US picture sleeve
Single by the Beatles
from the album Help!
B-side"I'm Down"
Released19 July 1965 (US)
23 July 1965 (UK)
Recorded13 April 1965
StudioEMI Studios London
GenreFolk rock[1]
LabelParlophone, Capitol
Producer(s)George Martin
The Beatles UK singles chronology
"Ticket to Ride"
"Day Tripper" / "We Can Work It Out"
The Beatles US singles chronology
"Ticket to Ride"
Alternative cover
1982 UK picture sleeve
1982 UK picture sleeve
Music video
"Help!" on YouTube
Audio sample

"Help!" is a song by the English rock band the Beatles that served as the title song for the 1965 film and its soundtrack album. It was released as a single in July 1965, and was number one for three weeks in the United States and the United Kingdom.
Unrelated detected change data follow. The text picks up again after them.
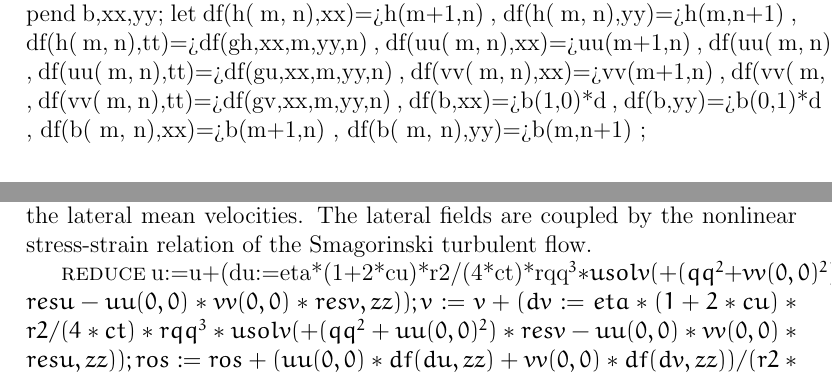
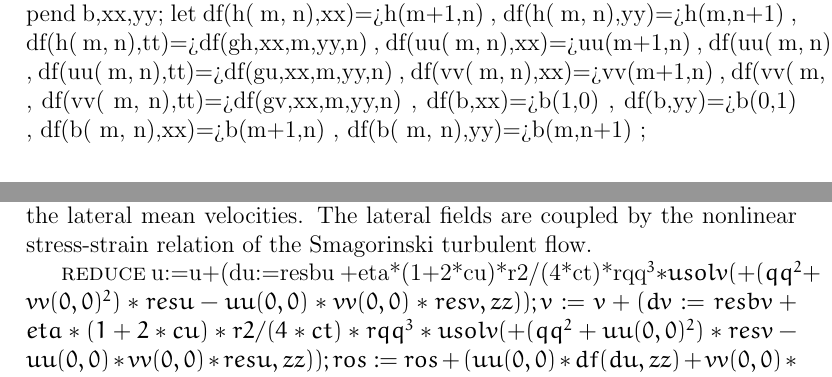
Before and after one commit to uoa1184615/MengGit, a LaTeX paper (Smag/Smag3cur.tex): two parts of pages 6 and 14 of 20, joined at a grey line, cut so that both start at the same text. Compiled offline with pdfLaTeX; a LaTeX package or settings file that is missing is left out.

Commit message:
resb now updates the velocity fields correctly

```diff
--- a/Smag/Smag3cur.tex
+++ b/Smag/Smag3cur.tex
@@ -38,7 +38,7 @@ University of Adelaide, South Australia 5005.  \protect\url{mailto:anthony.rober
 Meng Cao\thanks{School of Mathematical Sciences,
 University of Adelaide, South Australia 5005.  \protect\url{mailto:meng.cao@adelaide.edu.au}}}
 
-\date{31 May 2012}
+%\date{31 May 2012}
 
 \begin{document}
 
@@ -185,8 +185,8 @@ let{ df(h(~m,~n),xx)=>h(m+1,n)
     , df(vv(~m,~n),xx)=>vv(m+1,n)
     , df(vv(~m,~n),yy)=>vv(m,n+1)
     , df(vv(~m,~n),tt)=>df(gv,xx,m,yy,n)
-    , df(b,xx)=>b(1,0)*d
-    , df(b,yy)=>b(0,1)*d
+    , df(b,xx)=>b(1,0)
+    , df(b,yy)=>b(0,1)
     , df(b(~m,~n),xx)=>b(m+1,n)
     , df(b(~m,~n),yy)=>b(m,n+1)
  };
@@ -646,10 +646,12 @@ ok:=if {resu,resv,resbu,resbv}={0,0,0,0} then ok else 0;
 Update the lateral fields using an as yet unknown change in the evolution for the lateral mean velocities.  The lateral fields are coupled by the nonlinear stress-strain relation of the Smagorinski turbulent flow.
 
 \begin{reduce}
-u:=u+(du:=eta*(1+2*cu)*r2/(4*ct)*rqq^3*usolv(
+u:=u+(du:=resbu
+    +eta*(1+2*cu)*r2/(4*ct)*rqq^3*usolv(
     +(qq^2+vv(0,0)^2)*resu
     -uu(0,0)*vv(0,0)*resv ,zz));
-v:=v+(dv:=eta*(1+2*cu)*r2/(4*ct)*rqq^3*usolv(
+v:=v+(dv:=resbv
+    +eta*(1+2*cu)*r2/(4*ct)*rqq^3*usolv(
     +(qq^2+uu(0,0)^2)*resv
     -uu(0,0)*vv(0,0)*resu ,zz));
 ros:=ros+(uu(0,0)*df(du,zz)+vv(0,0)*df(dv,zz))/(r2*eta)*rqq;
```
Also changed, not shown: Smag/Smag3cur.pdf.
Credited to Lennon–McCartney, "Help!" was written by John Lennon with some assistance from Paul McCartney. During an interview with Playboy in 1980, Lennon recounted: "The whole Beatles thing was just beyond comprehension. I was subconsciously crying out for help".

It was ranked at number 29 on Rolling Stone's 500 Greatest Songs of All Time.[2]


The documentary series The Beatles Anthology revealed that Lennon wrote the lyrics of the song to express his stress after the Beatles' quick rise to success. "I was fat and depressed and I was crying out for 'Help'", Lennon told Playboy.[3] Writer Ian MacDonald describes the song as the first crack in the protective shell Lennon had built around his emotions during the Beatles' rise to fame, and an important milestone in his songwriting style.[4]

In the 1970 Rolling Stone "Lennon Remembers" interviews, Lennon said that the song was one of his favourites among the Beatles songs he wrote. In these interviews, Lennon said he felt that "Help!" and "Strawberry Fields Forever" were his most honest, genuine Beatles songs and not just songs "written to order". According to Lennon's cousin and boyhood friend Stanley Parkes, "Help!" was written after Lennon "came in from the studio one night. 'God,' he said, 'they've changed the title of the film: it's going to be called 'Help!' now. So I've had to write a new song with the title called 'Help!'."[5]

According to McCartney, he was called in "to complete it", providing the "countermelody" arrangement, on 4 April 1965 at Lennon's house in Weybridge.[6][7][8]


The Beatles recorded "Help!" in 12 takes on 13 April 1965 using four-track equipment. The first nine takes concentrated on the instrumental backing. The descending lead guitar riff that precedes each verse proved to be difficult, so by take 4 it was decided to postpone it for an overdub. To guide the later overdub by George Harrison, Lennon thumped the beat on his acoustic guitar body, which can be heard in the final stereo mix. Lead and backing vocals were recorded twice onto take 9, along with a tambourine. A reduction mix was applied to the two vocal tracks, taking three attempts (takes 10 to 12), freeing up a track for the lead guitar overdub.[9] This was the group's first use of two 4-track machines for "bouncing".[10]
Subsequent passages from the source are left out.